Learning how to garden in Paradise

Bumbye, a never-tested windbreak will get built, but for now, the wind wins.

Saturday, December 3, 2011

Home at last, after all

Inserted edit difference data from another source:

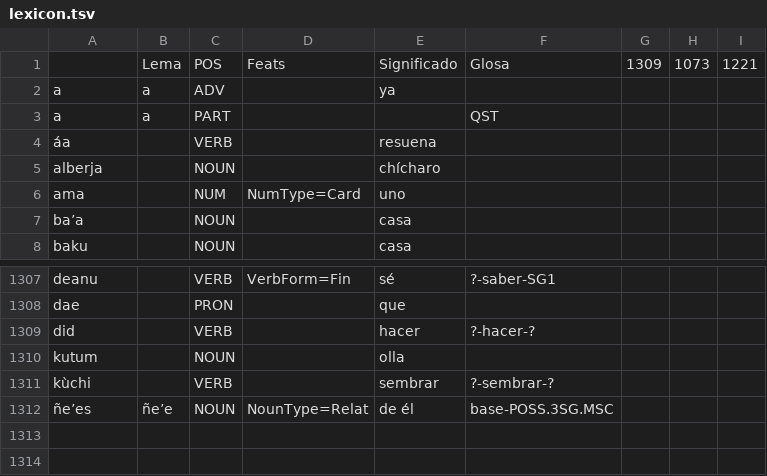
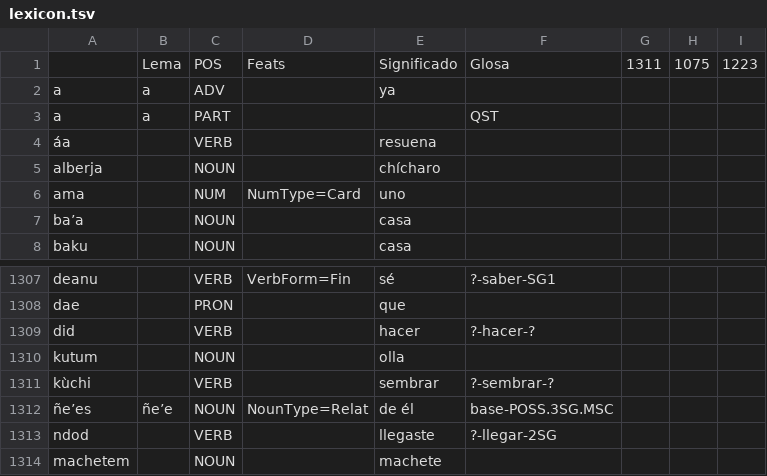
Before and after one commit to apertium/apertium-cux, a TSV file: corpora/tagger/lexicon.tsv, drawn as a sheet; only a part is shown, gaps mark what is left out.

```diff
--- a/corpora/tagger/lexicon.tsv
+++ b/corpora/tagger/lexicon.tsv
@@ -1,2 +1,2 @@
- 	Lema	POS	Feats	Significado	Glosa	1309	1073	1221
+ 	Lema	POS	Feats	Significado	Glosa	1311	1075	1223
 a	a	ADV		ya				
@@ -1312 +1312,3 @@ kùchi		VERB		sembrar	?-sembrar-?
 ñeʼes	ñeʼe	NOUN	NounType=Relat	de él	base-POSS.3SG.MSC			
+ndod		VERB		llegaste	?-llegar-2SG			
+machetem		NOUN		machete				
```
Also changed, not shown: 1 other file.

Aloha to all/anyone reading this blog. It has been a very long and boring slog to get out of Orange County and move home to Maui. The disasters and delays are over, but the household effects are somewhere not around here. Shoulda used a PODS container ONLY!
I changed the background picture for this blog, to show everyone the teeny 4X4 foot plots, all 9 of them, all overgrown with weeds, impossible-to-remove Okinawan yam runners, long-spent stalks of broccoli, partially disassembled supports, and generally not much left.
Rooting about in those squares reveals some remaining peanut plants, some resprouted Yukon Gold potatoes (some were even on the top of the soil, all greened out), some scattered Candy onions, some clumps of garlic that got hidden and then sprouted from the bulbs, a bedraggled stump of an artichoke, and one healthy sage bush, which had been cut to stubs at my last visit about 8 months ago. I have much to do! I have found a few amazingly vigorous yellow pear tomato plants in the front yard, from a volunteer that popped up in the rose bed, then was running rampantly over them - it was cut down by a miscreant, but I think a few seeds managed to sprout in the lawn, so I am giving them some TLC before I move them to a better spot.
I'm surprised to see how quickly soil amendments disappear over a few months, but then, it has been essentially fallow, while the plants from earlier have grown and faded away. I plan to really tear into the squares to weed, amend, and start some plants, since I won't have any seed-starting stuff that I had packed and shipped over yet. That is OK, I have some little lettuces and tomatoes from Walmart, and the yellow tomato volunteers to give me a jump start. I'll have a lot more to do over the next few months, when I can start composting, testing the soil, da kine.
The winds will get another chance to challenge my support designs (they always lose, but not as fast as before). The grassy areas need just as much help, or more, it seems, but again, what has been lacking is a bit of feeding, some topdressing, and some hands-and-knees weeding, and some regular watering and mowing. At last I am here to do all that!
I will try to have some more pictures next posting, too, since I got my little netbook working now, and I can maybe show some progress on the back 144 (square feet, that is).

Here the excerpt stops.